▸ TASK INSTRUCTIONS: For each line in the data that includes "QLabel", make a copy.

▸ RECORDS PROVIDED:
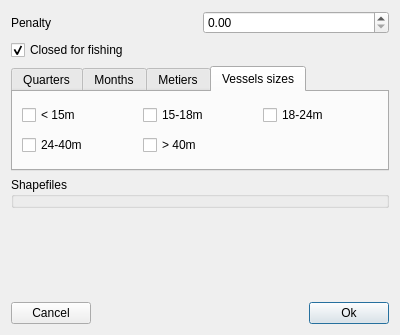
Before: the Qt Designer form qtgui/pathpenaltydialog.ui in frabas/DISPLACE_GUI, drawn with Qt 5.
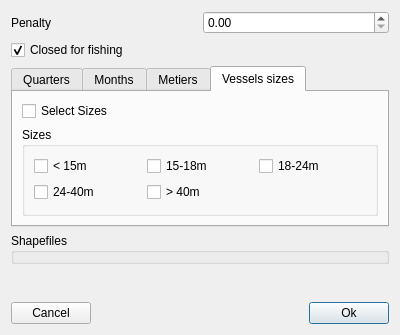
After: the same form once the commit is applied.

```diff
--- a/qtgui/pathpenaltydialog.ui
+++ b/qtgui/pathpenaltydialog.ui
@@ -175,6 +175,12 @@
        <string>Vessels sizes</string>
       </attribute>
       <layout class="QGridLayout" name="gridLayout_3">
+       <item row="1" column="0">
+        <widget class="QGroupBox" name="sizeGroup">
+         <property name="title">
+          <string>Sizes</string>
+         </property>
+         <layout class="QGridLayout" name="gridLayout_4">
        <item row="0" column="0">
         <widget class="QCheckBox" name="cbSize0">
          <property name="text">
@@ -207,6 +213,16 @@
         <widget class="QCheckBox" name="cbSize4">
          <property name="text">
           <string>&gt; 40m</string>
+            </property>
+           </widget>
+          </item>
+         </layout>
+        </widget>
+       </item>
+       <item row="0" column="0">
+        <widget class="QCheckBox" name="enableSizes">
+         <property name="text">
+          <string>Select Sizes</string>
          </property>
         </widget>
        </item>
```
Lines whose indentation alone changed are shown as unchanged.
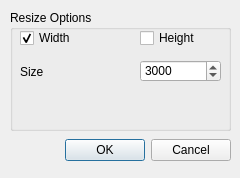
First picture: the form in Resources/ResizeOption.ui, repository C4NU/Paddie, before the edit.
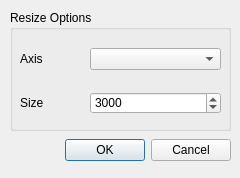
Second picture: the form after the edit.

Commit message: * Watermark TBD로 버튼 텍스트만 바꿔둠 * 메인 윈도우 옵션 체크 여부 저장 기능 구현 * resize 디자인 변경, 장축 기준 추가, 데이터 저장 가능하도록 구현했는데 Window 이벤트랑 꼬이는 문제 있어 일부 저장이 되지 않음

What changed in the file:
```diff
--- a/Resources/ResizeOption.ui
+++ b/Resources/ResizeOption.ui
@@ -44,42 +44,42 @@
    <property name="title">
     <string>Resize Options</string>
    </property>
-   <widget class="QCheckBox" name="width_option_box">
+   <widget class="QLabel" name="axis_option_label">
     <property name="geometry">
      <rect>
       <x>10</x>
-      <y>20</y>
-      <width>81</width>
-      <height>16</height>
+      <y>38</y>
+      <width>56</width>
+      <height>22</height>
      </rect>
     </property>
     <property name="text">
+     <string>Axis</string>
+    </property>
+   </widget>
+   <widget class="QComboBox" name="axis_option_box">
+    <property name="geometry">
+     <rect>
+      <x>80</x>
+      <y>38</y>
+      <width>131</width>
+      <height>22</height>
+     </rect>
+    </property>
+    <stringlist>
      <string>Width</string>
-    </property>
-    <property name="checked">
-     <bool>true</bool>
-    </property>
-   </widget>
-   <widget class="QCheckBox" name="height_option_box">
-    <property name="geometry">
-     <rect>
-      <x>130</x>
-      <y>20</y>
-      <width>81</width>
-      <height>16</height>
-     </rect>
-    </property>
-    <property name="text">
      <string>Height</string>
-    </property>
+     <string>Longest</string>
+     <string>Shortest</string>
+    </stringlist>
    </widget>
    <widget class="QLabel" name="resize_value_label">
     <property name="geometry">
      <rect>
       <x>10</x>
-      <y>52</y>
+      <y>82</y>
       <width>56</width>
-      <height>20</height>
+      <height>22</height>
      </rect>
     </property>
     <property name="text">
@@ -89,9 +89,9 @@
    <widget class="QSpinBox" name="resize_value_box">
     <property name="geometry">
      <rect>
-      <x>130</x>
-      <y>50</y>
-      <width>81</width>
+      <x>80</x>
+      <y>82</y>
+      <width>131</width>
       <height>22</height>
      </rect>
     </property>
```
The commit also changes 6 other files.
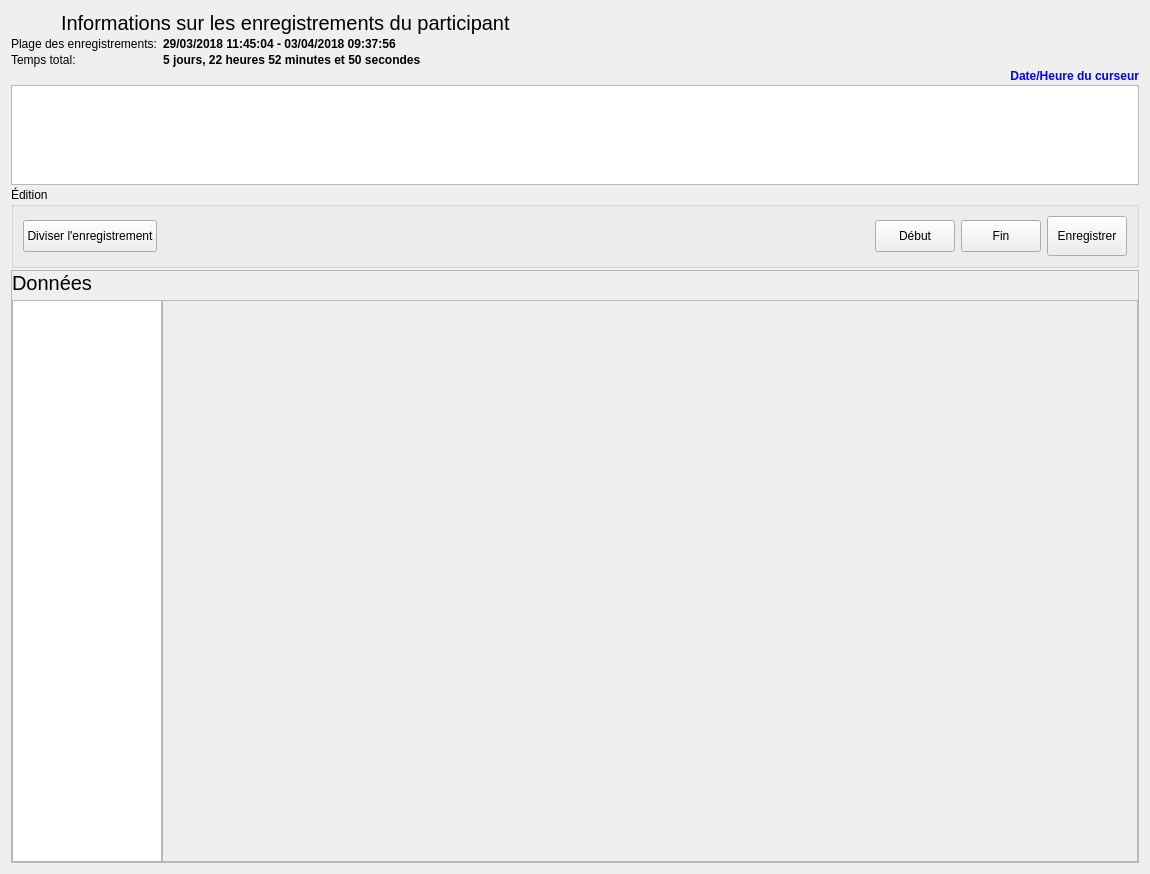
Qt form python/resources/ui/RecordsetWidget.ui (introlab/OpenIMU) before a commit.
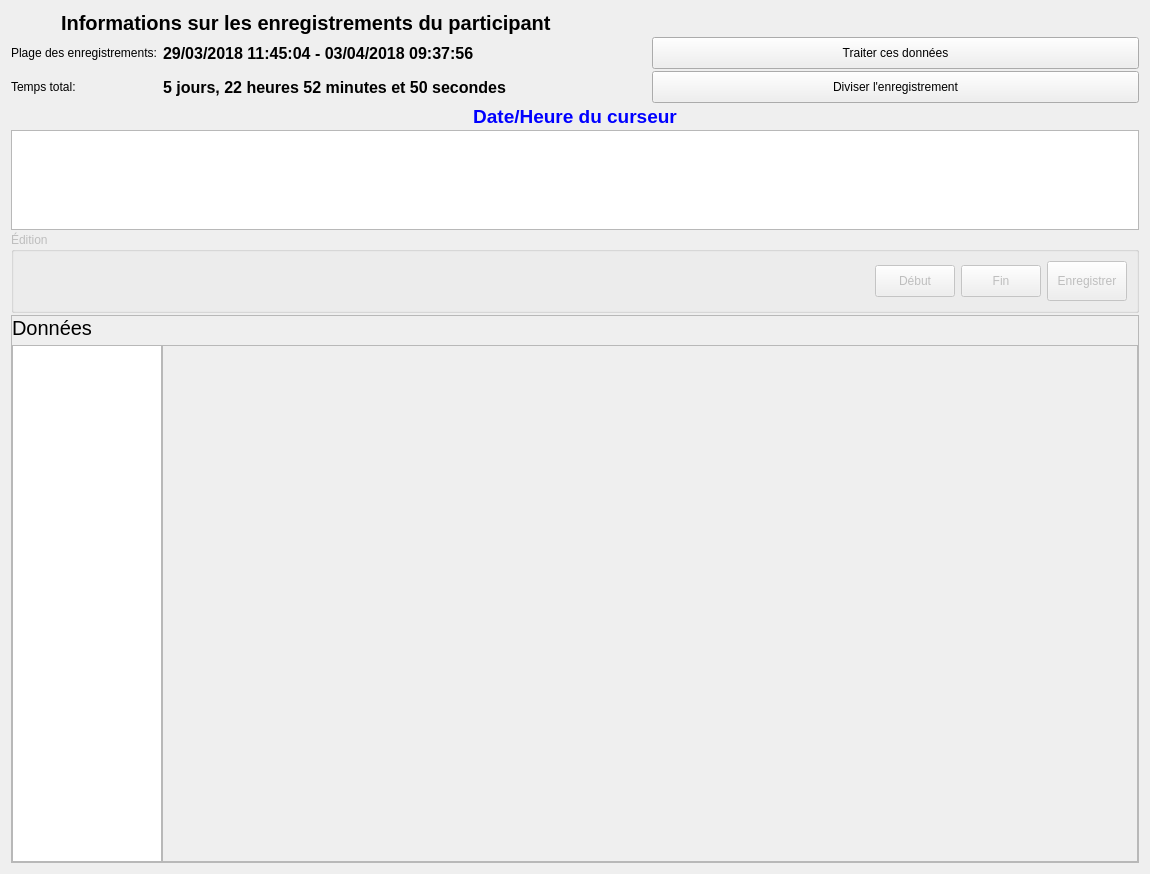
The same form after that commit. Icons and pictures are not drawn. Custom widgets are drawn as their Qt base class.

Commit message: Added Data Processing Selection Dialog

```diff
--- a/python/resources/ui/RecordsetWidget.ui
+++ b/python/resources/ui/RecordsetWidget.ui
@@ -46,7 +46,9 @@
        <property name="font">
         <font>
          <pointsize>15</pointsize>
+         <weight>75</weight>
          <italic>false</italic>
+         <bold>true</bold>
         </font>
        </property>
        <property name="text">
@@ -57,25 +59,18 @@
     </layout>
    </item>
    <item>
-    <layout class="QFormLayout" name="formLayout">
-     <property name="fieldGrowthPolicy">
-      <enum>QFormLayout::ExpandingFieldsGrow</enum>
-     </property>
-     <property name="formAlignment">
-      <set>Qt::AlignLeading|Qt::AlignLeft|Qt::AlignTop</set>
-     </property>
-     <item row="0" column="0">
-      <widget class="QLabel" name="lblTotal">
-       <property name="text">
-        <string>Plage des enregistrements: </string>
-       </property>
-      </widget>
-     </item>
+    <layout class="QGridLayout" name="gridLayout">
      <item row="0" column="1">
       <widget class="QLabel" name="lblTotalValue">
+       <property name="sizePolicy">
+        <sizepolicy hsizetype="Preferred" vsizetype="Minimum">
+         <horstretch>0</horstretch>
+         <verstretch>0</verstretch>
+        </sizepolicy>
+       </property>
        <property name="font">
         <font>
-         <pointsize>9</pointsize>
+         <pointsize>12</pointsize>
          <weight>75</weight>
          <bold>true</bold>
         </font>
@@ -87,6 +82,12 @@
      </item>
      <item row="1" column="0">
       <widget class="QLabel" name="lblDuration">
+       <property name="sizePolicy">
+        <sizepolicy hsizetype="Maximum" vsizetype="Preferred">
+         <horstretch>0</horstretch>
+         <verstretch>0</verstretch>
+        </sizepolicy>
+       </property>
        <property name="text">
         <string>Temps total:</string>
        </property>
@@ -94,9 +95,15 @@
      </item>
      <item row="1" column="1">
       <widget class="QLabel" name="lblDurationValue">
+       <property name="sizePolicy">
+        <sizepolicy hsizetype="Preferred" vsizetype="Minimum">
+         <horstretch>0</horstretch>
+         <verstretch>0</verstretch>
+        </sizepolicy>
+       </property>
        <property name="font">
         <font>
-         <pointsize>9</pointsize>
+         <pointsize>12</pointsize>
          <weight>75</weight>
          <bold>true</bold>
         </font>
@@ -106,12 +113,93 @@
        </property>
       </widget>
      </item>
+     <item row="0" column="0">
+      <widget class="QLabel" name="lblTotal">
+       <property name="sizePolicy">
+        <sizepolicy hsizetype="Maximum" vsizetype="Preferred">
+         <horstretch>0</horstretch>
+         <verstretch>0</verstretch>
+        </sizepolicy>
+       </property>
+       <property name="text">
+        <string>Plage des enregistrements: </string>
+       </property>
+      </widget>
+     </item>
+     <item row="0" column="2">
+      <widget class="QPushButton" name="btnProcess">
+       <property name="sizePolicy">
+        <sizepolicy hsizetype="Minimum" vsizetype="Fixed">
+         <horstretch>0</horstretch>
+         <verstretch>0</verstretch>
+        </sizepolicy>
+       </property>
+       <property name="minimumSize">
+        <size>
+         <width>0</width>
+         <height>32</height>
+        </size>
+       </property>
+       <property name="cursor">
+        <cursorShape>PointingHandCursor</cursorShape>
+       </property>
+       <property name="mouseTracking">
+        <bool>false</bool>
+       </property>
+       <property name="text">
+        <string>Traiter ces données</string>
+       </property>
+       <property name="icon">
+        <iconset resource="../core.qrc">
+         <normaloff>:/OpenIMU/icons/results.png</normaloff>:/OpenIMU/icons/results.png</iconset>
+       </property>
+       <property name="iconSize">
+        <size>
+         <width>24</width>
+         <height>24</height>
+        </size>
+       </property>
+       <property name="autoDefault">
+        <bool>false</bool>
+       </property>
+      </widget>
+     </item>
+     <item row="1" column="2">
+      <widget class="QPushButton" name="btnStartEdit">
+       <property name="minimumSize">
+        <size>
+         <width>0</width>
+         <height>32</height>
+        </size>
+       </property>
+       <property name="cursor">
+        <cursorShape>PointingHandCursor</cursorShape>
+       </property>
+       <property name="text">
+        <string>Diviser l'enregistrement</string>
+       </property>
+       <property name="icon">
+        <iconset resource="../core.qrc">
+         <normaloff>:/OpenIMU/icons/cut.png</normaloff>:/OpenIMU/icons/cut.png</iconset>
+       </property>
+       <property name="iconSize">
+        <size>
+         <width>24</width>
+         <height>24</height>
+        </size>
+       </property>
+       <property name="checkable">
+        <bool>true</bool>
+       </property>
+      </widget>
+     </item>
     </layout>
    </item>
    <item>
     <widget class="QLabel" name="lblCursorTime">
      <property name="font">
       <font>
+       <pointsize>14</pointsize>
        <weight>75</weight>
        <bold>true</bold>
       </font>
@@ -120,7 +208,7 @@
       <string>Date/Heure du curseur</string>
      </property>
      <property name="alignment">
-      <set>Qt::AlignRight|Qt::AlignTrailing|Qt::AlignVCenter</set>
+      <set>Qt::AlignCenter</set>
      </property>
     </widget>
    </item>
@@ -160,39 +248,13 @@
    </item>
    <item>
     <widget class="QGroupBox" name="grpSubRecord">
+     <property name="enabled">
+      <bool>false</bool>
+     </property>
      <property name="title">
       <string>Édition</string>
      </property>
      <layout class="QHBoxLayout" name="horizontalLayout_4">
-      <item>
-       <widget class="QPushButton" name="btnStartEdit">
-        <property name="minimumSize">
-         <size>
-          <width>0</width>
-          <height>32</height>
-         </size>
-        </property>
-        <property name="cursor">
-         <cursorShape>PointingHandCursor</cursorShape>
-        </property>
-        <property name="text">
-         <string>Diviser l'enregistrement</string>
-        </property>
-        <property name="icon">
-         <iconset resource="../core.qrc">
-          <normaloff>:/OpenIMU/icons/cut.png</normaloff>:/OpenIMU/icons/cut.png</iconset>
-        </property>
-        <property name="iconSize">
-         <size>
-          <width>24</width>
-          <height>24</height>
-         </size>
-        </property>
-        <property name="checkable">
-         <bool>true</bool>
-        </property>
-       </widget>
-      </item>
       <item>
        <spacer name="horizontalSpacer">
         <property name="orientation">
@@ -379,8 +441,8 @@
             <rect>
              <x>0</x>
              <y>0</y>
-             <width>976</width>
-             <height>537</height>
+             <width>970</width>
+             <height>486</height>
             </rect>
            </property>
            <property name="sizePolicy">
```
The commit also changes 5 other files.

▸ SOLVED EXERCISE:
+   <widget class="QLabel" name="axis_option_label">
    <widget class="QLabel" name="resize_value_label">
-      <widget class="QLabel" name="lblTotal">
       <widget class="QLabel" name="lblTotalValue">
       <widget class="QLabel" name="lblDuration">
       <widget class="QLabel" name="lblDurationValue">
+      <widget class="QLabel" name="lblTotal">
     <widget class="QLabel" name="lblCursorTime">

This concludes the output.